Adoption of new tools and workflows always takes time (particularly so in specialized industries), so the coming AI-assistance revolution will happen over the course of the next few years, not the next few months or weeks. Only a minority of software engineers have integrated AI-assistance tools into their workflows, so most engineering work has continued exactly as it did before the introduction of these tools.
That being said, we do think there are three primary ways AI will change engineering for the organizations using it.
The introduction of AI-assistance tools has introduced a new variable in hiring for software engineers. Until now, in order to assess a candidate’s technical ability, organizations have relied heavily on coding challenges: exercises in which a candidate is asked to write an isolated, complex algorithm in response to a clearly-defined prompt. We didn’t think those were great anyway—engineers don’t work in a vacuum, and no problem they’d see in their day-to-day work would have such clear requirements. But now, we have another reason not to like them: these problems are exactly the sort of tasks that ChatGPT is able to easily solve on its own. ChatGPT performs very well on tasks with strictly-defined prompts, clear boundaries, and singular solutions.
As such, we expect organizations that use questions like that to embark on serious anti-cheating measures, like only assessing candidates in in-person settings; blocking candidates’ access to the internet or their own IDEs; and requiring candidates to write their code using unfamiliar and restrictive mediums like pen-and-paper or whiteboards. These measures not only severely limit the candidate’s ability to showcase their talent by introducing stress and unfamiliarity and cutting them off from the tools they would use on the job; they also increase costs for the organization.
The other path forward is to introduce complexity into assessments. What makes real-world applications hard for ChatGPT is that nearly all real-world problems contain a particularly messy sort of complexity – the complexity that comes from context.

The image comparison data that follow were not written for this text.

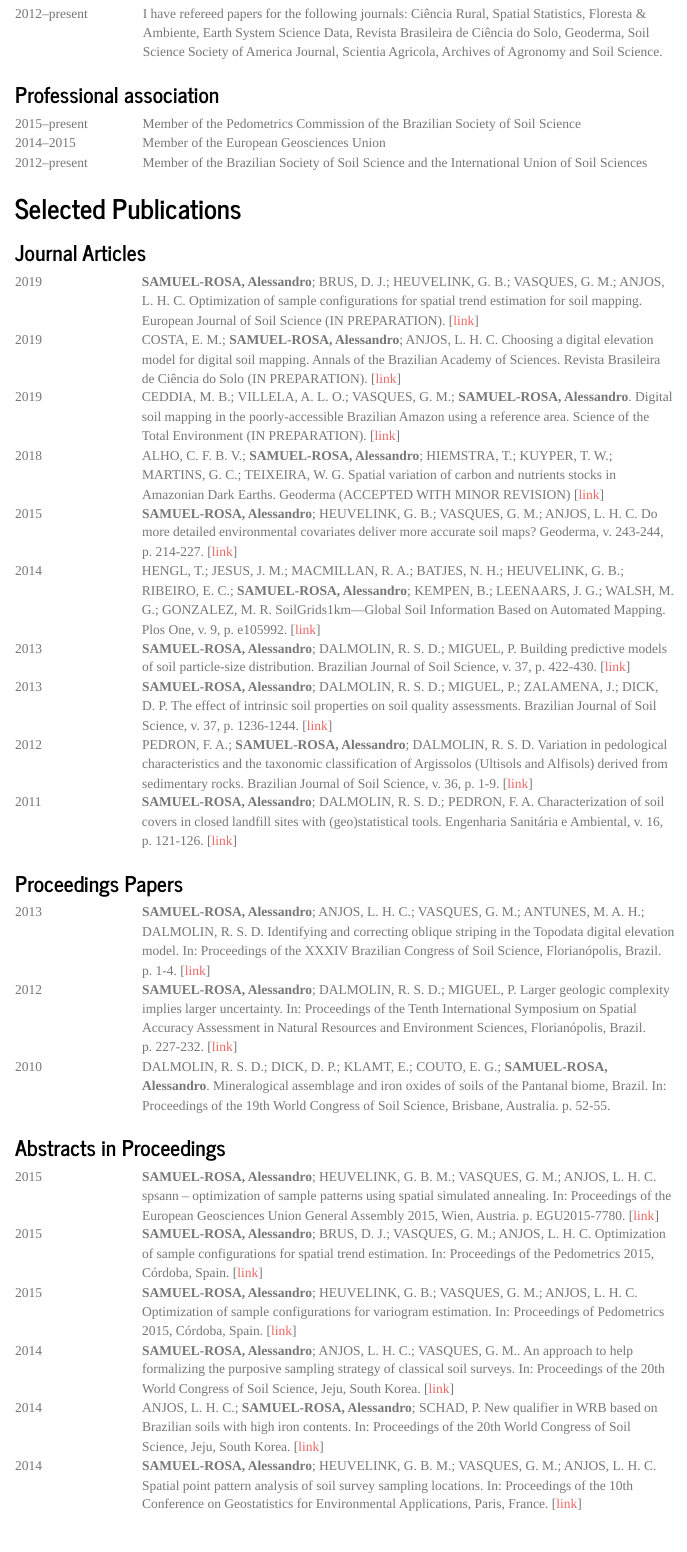
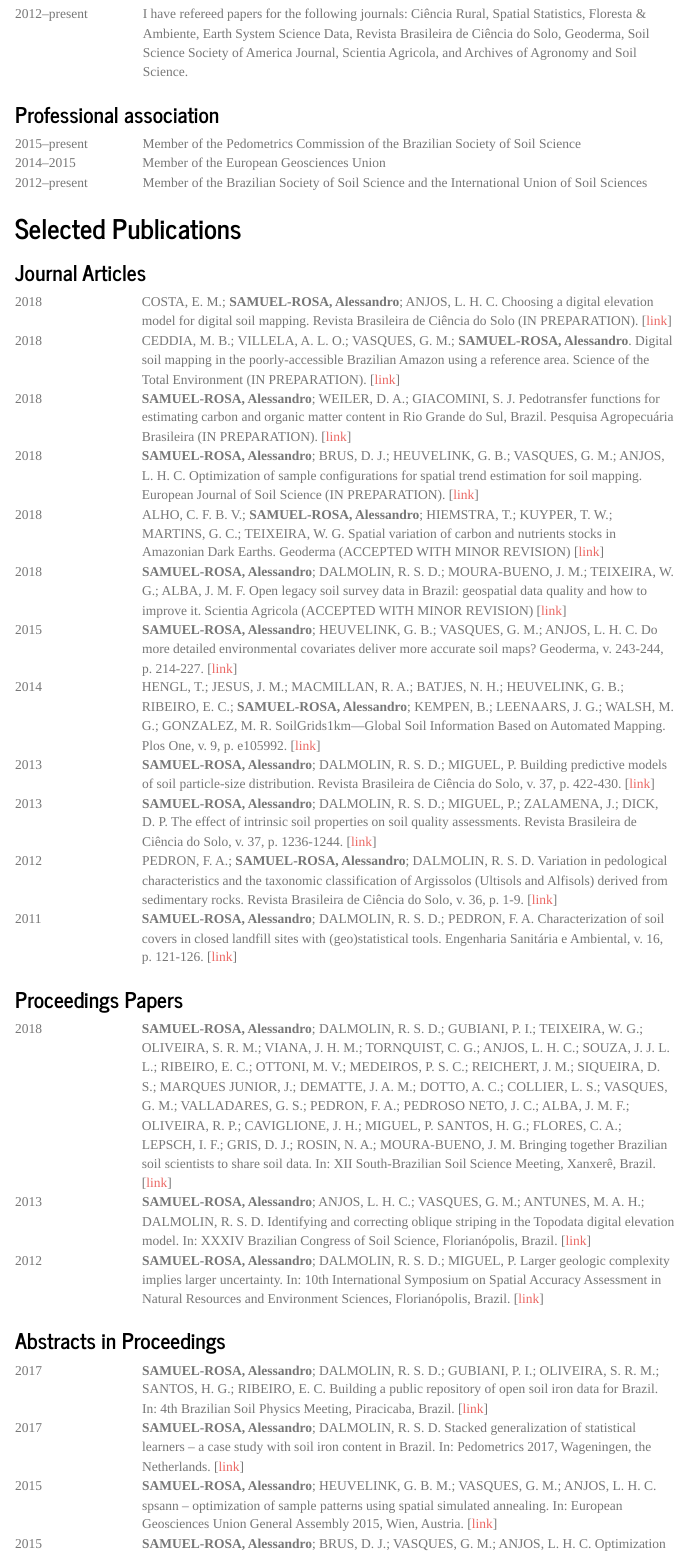
Before and after one commit to samuel-rosa/my-cv, an R Markdown document (index.Rmd): the page in a window 1100 px wide, from 2770 px down before the commit and from 2900 px down after it, so that both start at the same text. The pictures show the output file index.html that the author committed with the source, opened offline; menus at the side of the page are left out.

Commit message:
atualiza

```diff
--- a/index.Rmd
+++ b/index.Rmd
@@ -136,29 +154,42 @@ Major Area: Agrarian Sciences. Area: Soil Science. Sub-area: Pedometrics.")`
 
 ### Training and Lecturing
 
-`r table("06 Dec 2017", "One-day workshop 'Open soil data workshop' at Federal University of Santa Maria (Postgraduate Course in Soil Science), Santa Maria, Brazil")`
+`r table("06 Dec 2017", "One-day workshop 'Open soil data workshop' at Federal University of Santa Maria
+(Postgraduate Course in Soil Science), Santa Maria, Brazil")`
 
-`r table("Oct--Dec 2017", "45-h course 'Topics in Soil Science -- Geostatistical Modeling of the Environment' at Federal University of Santa Maria (Postgraduate Course in Soil Science), Santa Maria, Brazil")`
+`r table("Oct--Dec 2017", "45-h course 'Topics in Soil Science -- Geostatistical Modeling of the Environment'
+at Federal University of Santa Maria (Postgraduate Course in Soil Science), Santa Maria, Brazil")`
 
-`r table("05--09 Jun 2017", "Five-day course 'Detailed digital soil mapping' (in collaboration with Ricardo Dalmolin, Jean Michel Moura-Bueno, and Carlos Alberto Flores) at Paraná Agronomic Institute (IAPAR), Londrina, Brazil")`
+`r table("05--09 Jun 2017", "Five-day course 'Detailed digital soil mapping' (in collaboration with Ricardo
+Dalmolin, Jean Michel Moura-Bueno, and Carlos Alberto Flores) at Paraná Agronomic Institute (IAPAR), Londrina,
+Brazil")`
 
-`r table("10 Oct 2016", "One-day course 'Introduction to spatial sampling using R' at Federal Rural University of Rio de Janeiro (Postgraduate Course in Agronomy--Soil Science), Seropédica, Brazil")`
+`r table("10 Oct 2016", "One-day course 'Introduction to spatial sampling using R' at Federal Rural University
+of Rio de Janeiro (Postgraduate Course in Agronomy--Soil Science), Seropédica, Brazil")`
 
-`r table("Feb--Mar 2016", "Five-day course 'Special Topics in Soil Science -- Using Big Data in Soil Science' (in collaboration with Eloi Ribeiro) at São Paulo State University (Postgraduate Course in Soil Science), Jaboticabal, Brazil")`
+`r table("Feb--Mar 2016", "Five-day course 'Special Topics in Soil Science -- Using Big Data in Soil Science'
+(in collaboration with Eloi Ribeiro) at São Paulo State University (Postgraduate Course in Soil Science),
+Jaboticabal, Brazil")`
 
 ### Conference Organization
 
-`r table(2018, "Co-convener and excursion guide at the 21st World Congress of Soil Science, Rio de Janeiro, Brazil")`
+`r table(2018, "Co-convener and excursion guide at the 21st World Congress of Soil Science, Rio de Janeiro,
+Brazil")`
 
-`r table(2018, "Member of the organizing committee of the 3rd International Soil Judging Contenst, Rio de Janeiro, Brazil")`
+`r table(2018, "Member of the organizing committee of the 3rd International Soil Judging Contenst, Rio de
+Janeiro, Brazil")`
 
-`r table(2017, "Member of the scientific committee of the Pedometrics conference in Wageningen, Wageningen, the Netherlands")`
+`r table(2017, "Member of the scientific committee of the Pedometrics conference in Wageningen, Wageningen,
+the Netherlands")`
 
-`r table(2016, "Member of the organizing committee of the 1st Brazilian Meeting on Pedometrics, Campinas, Brazil")`
+`r table(2016, "Member of the organizing committee of the 1st Brazilian Meeting on Pedometrics, Campinas,
+Brazil")`
 
 ### Refereeing
 
-`r table("2012--present", "I have refereed papers for the following journals: Ciência Rural, Spatial Statistics, Floresta & Ambiente, Earth System Science Data, Revista Brasileira de Ciência do Solo, Geoderma, Soil Science Society of America Journal, Scientia Agricola, Archives of Agronomy and Soil Science.")`
+`r table("2012--present", "I have refereed papers for the following journals: Ciência Rural, Spatial
+Statistics, Floresta & Ambiente, Earth System Science Data, Revista Brasileira de Ciência do Solo, Geoderma,
+Soil Science Society of America Journal, Scientia Agricola, and Archives of Agronomy and Soil Science.")`
 
 ### Professional association
 
@@ -166,70 +197,111 @@ Major Area: Agrarian Sciences. Area: Soil Science. Sub-area: Pedometrics.")`
 
 `r table("2014--2015", "Member of the European Geosciences Union")`
 
-`r table("2012--present", "Member of the Brazilian Society of Soil Science and the International Union of Soil Sciences")`
+`r table("2012--present", "Member of the Brazilian Society of Soil Science and the International Union of Soil
+Sciences")`
 
 ## Selected Publications
 
 ### Journal Articles
 
-`r table(2019, "<b>SAMUEL-ROSA, Alessandro</b>; BRUS, D. J.; HEUVELINK, G. B.; VASQUES, G. M.; ANJOS, L. H. C. Optimization of sample configurations for spatial trend estimation for soil mapping. European Journal of Soil Science (IN PREPARATION).", "https://www.researchgate.net/project/Optimization-of-sample-configurations-for-spatial-trend-estimation-for-soil-mapping")`
+`r table(2018, "COSTA, E. M.; <b>SAMUEL-ROSA, Alessandro</b>; ANJOS, L. H. C. Choosing a digital elevation
+model for digital soil mapping. Revista Brasileira de Ciência do Solo (IN PREPARATION).",
+"https://www.researchgate.net/project/Choosing-a-digital-elevation-model-for-digital-soil-mapping")`
 
-`r table(2019, "COSTA, E. M.; <b>SAMUEL-ROSA, Alessandro</b>; ANJOS, L. H. C. Choosing a digital elevation model for digital soil mapping. Annals of the Brazilian Academy of Sciences. Revista Brasileira de Ciência do Solo (IN PREPARATION).", "https://www.researchgate.net/project/Choosing-a-digital-elevation-model-for-digital-soil-mapping")`
+`r table(2018, "CEDDIA, M. B.; VILLELA, A. L. O.; VASQUES, G. M.; <b>SAMUEL-ROSA, Alessandro</b>. Digital soil
+mapping in the poorly-accessible Brazilian Amazon using a reference area. Science of the Total Environment (IN
+PREPARATION).",
+"https://www.researchgate.net/project/Digital-soil-mapping-in-the-Brazilian-Amazon--using-the-knowledge-from-a-reference-area")`
 
-`r table(2019, "CEDDIA, M. B.; VILLELA, A. L. O.; VASQUES, G. M.; <b>SAMUEL-ROSA, Alessandro</b>. Digital soil mapping in the poorly-accessible Brazilian Amazon using a reference area. Science of the Total Environment (IN PREPARATION).", "https://www.researchgate.net/project/Digital-soil-mapping-in-the-Brazilian-Amazon--using-the-knowledge-from-a-reference-area")`
+`r table(2018, "<b>SAMUEL-ROSA, Alessandro</b>; WEILER, D. A.; GIACOMINI, S. J. Pedotransfer functions for
+estimating carbon and organic matter content in Rio Grande do Sul, Brazil. Pesquisa Agropecuária Brasileira
+(IN PREPARATION).", "https://github.com/samuel-rosa/soc-methods")`
 
-`r table(2018, "ALHO, C. F. B. V.; <b>SAMUEL-ROSA, Alessandro</b>; HIEMSTRA, T.; KUYPER, T. W.; MARTINS, G. C.; TEIXEIRA, W. G. Spatial variation of carbon and nutrients stocks in Amazonian Dark Earths. Geoderma (ACCEPTED WITH MINOR REVISION)", "https://www.researchgate.net/project/Spatial-modelling-of-elemental-stocks-in-Amazonian-Dark-Earths")`
+`r table(2018, "<b>SAMUEL-ROSA, Alessandro</b>; BRUS, D. J.; HEUVELINK, G. B.; VASQUES, G. M.; ANJOS, L. H. C.
+Optimization of sample configurations for spatial trend estimation for soil mapping. European Journal of Soil
+Science (IN PREPARATION).",
+"https://www.researchgate.net/project/Optimization-of-sample-configurations-for-spatial-trend-estimation-for-soil-mapping")`
 
-`r table(2015, "<b>SAMUEL-ROSA, Alessandro</b>; HEUVELINK, G. B.; VASQUES, G. M.; ANJOS, L. H. C. Do more detailed environmental covariates deliver more accurate soil maps? Geoderma, v. 243-244, p. 214-227.", doi = "10.1016/j.geoderma.2014.12.017")`
+`r table(2018, "ALHO, C. F. B. V.; <b>SAMUEL-ROSA, Alessandro</b>; HIEMSTRA, T.; KUYPER, T. W.; MARTINS, G. C.;
+TEIXEIRA, W. G. Spatial variation of carbon and nutrients stocks in Amazonian Dark Earths. Geoderma (ACCEPTED
+WITH MINOR REVISION)",
+"https://www.researchgate.net/project/Spatial-modelling-of-elemental-stocks-in-Amazonian-Dark-Earths")`
 
-`r table(2014, "HENGL, T.; JESUS, J. M.; MACMILLAN, R. A.; BATJES, N. H.; HEUVELINK, G. B.; RIBEIRO, E. C.; <b>SAMUEL-ROSA, Alessandro</b>; KEMPEN, B.; LEENAARS, J. G.; WALSH, M. G.; GONZALEZ, M. R. SoilGrids1km---Global Soil Information Based on Automated Mapping. Plos One, v. 9, p. e105992.", doi = "10.1371/journal.pone.0105992")`
+`r table(2018, "<b>SAMUEL-ROSA, Alessandro</b>; DALMOLIN, R. S. D.; MOURA-BUENO, J. M.; TEIXEIRA, W. G.;
+ALBA, J. M. F. Open legacy soil survey data in Brazil: geospatial data quality and how to improve it. Scientia
+Agricola (ACCEPTED WITH MINOR REVISION)",
+"https://www.researchgate.net/project/The-Free-Brazilian-Repository-for-Open-Soil-Data")`
 
-`r table(2013, "<b>SAMUEL-ROSA, Alessandro</b>; DALMOLIN, R. S. D.; MIGUEL, P. Building predictive models of soil particle-size distribution. Brazilian Journal of Soil Science, v. 37, p. 422-430.", doi = "10.1590/s0100-06832013000200013")`
+`r table(2015, "<b>SAMUEL-ROSA, Alessandro</b>; HEUVELINK, G. B.; VASQUES, G. M.; ANJOS, L. H. C. Do more
+detailed environmental covariates deliver more accurate soil maps? Geoderma, v. 243-244, p. 214-227.",
+doi = "10.1016/j.geoderma.2014.12.017")`
 
-`r table(2013, "<b>SAMUEL-ROSA, Alessandro</b>; DALMOLIN, R. S. D.; MIGUEL, P.; ZALAMENA, J.; DICK, D. P. The effect of intrinsic soil properties on soil quality assessments. Brazilian Journal of Soil Science, v. 37, p. 1236-1244.", doi = "10.1590/s0100-06832013000500013")`
+`r table(2014, "HENGL, T.; JESUS, J. M.; MACMILLAN, R. A.; BATJES, N. H.; HEUVELINK, G. B.; RIBEIRO, E. C.;
+<b>SAMUEL-ROSA, Alessandro</b>; KEMPEN, B.; LEENAARS, J. G.; WALSH, M. G.; GONZALEZ, M. R. SoilGrids1km---Global
+Soil Information Based on Automated Mapping. Plos One, v. 9, p. e105992.", doi = "10.1371/journal.pone.0105992")`
 
-`r table(2012, "PEDRON, F. A.; <b>SAMUEL-ROSA, Alessandro</b>; DALMOLIN, R. S. D. Variation in pedological characteristics and the taxonomic classification of Argissolos (Ultisols and Alfisols) derived from sedimentary rocks. Brazilian Journal of Soil Science, v. 36, p. 1-9.", doi = "10.1590/S0100-06832012000100001")`
+`r table(2013, "<b>SAMUEL-ROSA, Alessandro</b>; DALMOLIN, R. S. D.; MIGUEL, P. Building predictive models of
+soil particle-size distribution. Revista Brasileira de Ciência do Solo, v. 37, p. 422-430.",
+doi = "10.1590/s0100-06832013000200013")`
 
-`r table(2011, "<b>SAMUEL-ROSA, Alessandro</b>; DALMOLIN, R. S. D.; PEDRON, F. A. Characterization of soil covers in closed landfill sites with (geo)statistical tools. Engenharia Sanitária e Ambiental, v. 16, p. 121-126.", "http://www.scielo.br/scielo.php?script=sci_arttext&pid=S1413-41522011000200004&lng=en&tlng=pt")`
+`r table(2013, "<b>SAMUEL-ROSA, Alessandro</b>; DALMOLIN, R. S. D.; MIGUEL, P.; ZALAMENA, J.; DICK, D. P. The
+effect of intrinsic soil properties on soil quality assessments. Revista Brasileira de Ciência do Solo, v. 37,
+p. 1236-1244.", doi = "10.1590/s0100-06832013000500013")`
+
+`r table(2012, "PEDRON, F. A.; <b>SAMUEL-ROSA, Alessandro</b>; DALMOLIN, R. S. D. Variation in pedological
+characteristics and the taxonomic classification of Argissolos (Ultisols and Alfisols) derived from sedimentary
+rocks. Revista Brasileira de Ciência do Solo, v. 36, p. 1-9.", doi = "10.1590/S0100-06832012000100001")`
+
+`r table(2011, "<b>SAMUEL-ROSA, Alessandro</b>; DALMOLIN, R. S. D.; PEDRON, F. A. Characterization of soil
+covers in closed landfill sites with (geo)statistical tools. Engenharia Sanitária e Ambiental, v. 16, p. 121-126.",
+"http://www.scielo.br/scielo.php?script=sci_arttext&pid=S1413-41522011000200004&lng=en&tlng=pt")`
 
 ### Proceedings Papers
 
+`r table(2018, "<b>SAMUEL-ROSA, Alessandro</b>;  DALMOLIN, R. S. D.; GUBIANI, P. I.; TEIXEIRA, W. G.; OLIVEIRA,
+S. R. M.; VIANA, J. H. M.; TORNQUIST, C. G.; ANJOS, L. H. C.; SOUZA, J. J. L. L.; RIBEIRO, E. C.; OTTONI, M.
+V.; MEDEIROS, P. S. C.; REICHERT, J. M.; SIQUEIRA, D. S.; MARQUES JUNIOR, J.; DEMATTE, J. A. M.; DOTTO, A. C.;
+COLLIER, L. S.; VASQUES, G. M.; VALLADARES, G. S.; PEDRON, F. A.; PEDROSO NETO, J. C.; ALBA, J. M. F.;
+OLIVEIRA, R. P.; CAVIGLIONE, J. H.; MIGUEL, P. SANTOS, H. G.; FLORES, C. A.; LEPSCH, I. F.; GRIS, D. J.;
+ROSIN, N. A.; MOURA-BUENO, J. M. Bringing together Brazilian soil scientists to share soil data. In:
+XII South-Brazilian Soil Science Meeting, Xanxerê, Brazil.", "https://www.researchgate.net/publication/323280927")`
+
 `r table(2013, "<b>SAMUEL-ROSA, Alessandro</b>; ANJOS, L. H. C.; VASQUES, G. M.; ANTUNES, M. A. H.; DALMOLIN,
-R. S. D. Identifying and correcting oblique striping in the Topodata digital elevation model. In: Proceedings
-of the XXXIV Brazilian Congress of Soil Science, Florianópolis, Brazil. p. 1-4.",
-"https://www.researchgate.net/publication/262487636_Identifying_and_correcting_oblique_striping_in_the_Topodata_digital_elevation_model")`
+R. S. D. Identifying and correcting oblique striping in the Topodata digital elevation model. In: XXXIV
+Brazilian Congress of Soil Science, Florianópolis, Brazil.", "https://www.researchgate.net/publication/262487636")`
 
 `r table(2012, "<b>SAMUEL-ROSA, Alessandro</b>; DALMOLIN, R. S. D.; MIGUEL, P. Larger geologic complexity
-implies larger uncertainty. In: Proceedings of the Tenth International Symposium on Spatial Accuracy
-Assessment in Natural Resources and Environment Sciences, Florianópolis, Brazil. p. 227-232.",
-"http://www.spatial-accuracy.org/Accuracy2012")`
-
-`r table(2010, "DALMOLIN, R. S. D.; DICK, D. P.; KLAMT, E.; COUTO, E. G.; <b>SAMUEL-ROSA, Alessandro</b>.
-Mineralogical assemblage and iron oxides of soils of the Pantanal biome, Brazil. In: Proceedings of the 19th
-World Congress of Soil Science, Brisbane, Australia. p. 52-55.")`
+implies larger uncertainty. In: 10th International Symposium on Spatial Accuracy Assessment in Natural
+Resources and Environment Sciences, Florianópolis, Brazil.", "http://www.spatial-accuracy.org/Accuracy2012")`
 
 ### Abstracts in Proceedings
 
+`r table(2017, "<b>SAMUEL-ROSA, Alessandro</b>; DALMOLIN, R. S. D.; GUBIANI, P. I.; OLIVEIRA, S. R. M.;
+SANTOS, H. G.; RIBEIRO, E. C. Building a public repository of open soil iron data for Brazil. In: 4th Brazilian
+Soil Physics Meeting, Piracicaba, Brazil.", "https://www.researchgate.net/publication/318404748")`
+
+`r table(2017, "<b>SAMUEL-ROSA, Alessandro</b>; DALMOLIN, R. S. D. Stacked generalization of statistical
+learners -- a case study with soil iron content in Brazil. In: Pedometrics 2017, Wageningen, the Netherlands.",
+"https://www.researchgate.net/publication/318404672")`
+
 `r table(2015, "<b>SAMUEL-ROSA, Alessandro</b>; HEUVELINK, G. B. M.; VASQUES, G. M.; ANJOS, L. H. C. spsann --
-optimization of sample patterns using spatial simulated annealing. In: Proceedings of the European Geosciences
-Union General Assembly 2015, Wien, Austria. p. EGU2015-7780.",
-"http://meetingorganizer.copernicus.org/EGU2015/EGU2015-7780.pdf")`
+optimization of sample patterns using spatial simulated annealing. In: European Geosciences Union General
+Assembly 2015, Wien, Austria.", "http://meetingorganizer.copernicus.org/EGU2015/EGU2015-7780.pdf")`
 
 `r table(2015, "<b>SAMUEL-ROSA, Alessandro</b>; BRUS, D. J.; VASQUES, G. M.; ANJOS, L. H. C. Optimization of
-sample configurations for spatial trend estimation. In: Proceedings of the Pedometrics 2015, Córdoba, Spain.",
+sample configurations for spatial trend estimation. In: Pedometrics 2015, Córdoba, Spain.",
 doi = "10.13140/RG.2.1.2198.5769")`
 
 `r table(2015, "<b>SAMUEL-ROSA, Alessandro</b>; HEUVELINK, G. B.; VASQUES, G. M.; ANJOS, L. H. C. Optimization
-of sample configurations for variogram estimation. In: Proceedings of Pedometrics 2015, Córdoba, Spain.",
+of sample configurations for variogram estimation. In: Pedometrics 2015, Córdoba, Spain.",
 doi = "10.13140/RG.2.1.1412.1440")`
 
 `r table(2014, "<b>SAMUEL-ROSA, Alessandro</b>; ANJOS, L. H. C.; VASQUES, G. M.. An approach to help
-formalizing the purposive sampling strategy of classical soil surveys. In: Proceedings of the 20th World
-Congress of Soil Science, Jeju, South Korea.", doi = "10.13140/RG.2.1.2380.0563")`
+formalizing the purposive sampling strategy of classical soil surveys. In: 20th World Congress of Soil Science,
+Jeju, South Korea.", doi = "10.13140/RG.2.1.2380.0563")`
 
 `r table(2014, "ANJOS, L. H. C.; <b>SAMUEL-ROSA, Alessandro</b>; SCHAD, P. New qualifier in WRB based on
-Brazilian soils with high iron contents. In: Proceedings of the 20th World Congress of Soil Science, Jeju,
-South Korea.", doi = "10.13140/2.1.3720.8647")`
+Brazilian soils with high iron contents. In: 20th World Congress of Soil Science, Jeju, South Korea.",
+doi = "10.13140/2.1.3720.8647")`
 
 `r table(2014, "<b>SAMUEL-ROSA, Alessandro</b>; HEUVELINK, G. B. M.; VASQUES, G. M.; ANJOS, L. H. C. Spatial
-point pattern analysis of soil survey sampling locations. In: Proceedings of the 10th Conference on
```
Also changed, not shown: index.html, index.Rmd (48 more changed lines).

“Find the shortest palindrome in a given string” is easy for ChatGPT. “Given our existing codebase, revise our song recommendation algorithm to increase exploration and engagement for new users without upsetting power users too much” is hard for ChatGPT.
To us, the real issue with asking engineers to solve problems that are easy for ChatGPT is not that it makes it easy for engineers to “cheat” by using ChatGPT. The real issue is that being able to answer those sorts of questions is not what makes someone a good software engineer.
A good software engineer is someone who can perform real-world tasks, not someone who can write complex algorithms in isolation. ChatGPT is just accelerating our collective understanding of what was already true – algorithmic coding challenges aren’t really good assessments of the expertise and skills required to be a software engineer.
At Byteboard, we’re facing this new challenge by continuing to add complexity and ambiguity to the coding tasks for our SWE assessments, thinking through what skills are becoming more (or less) necessary in the AI-assisted age, and considering a variety of mechanisms to more deeply assess how well a candidate understands the goals and context of a question. We’re also looking into other anti-plagiarism tools, but our goal is not to simply become a cheating prevention service – it is to assess candidates fairly and effectively in a role where what competency means is rapidly changing.
We aim to design assessments that make it impossible to successfully “cheat” with AI tools, because performing well requires candidates to engage specialized skills in tasks with real-world complexity. Eventually, we expect AI assistance to become like Google – a resource that everyone is expected to use to do their job most effectively. Our tools are built with that future in mind.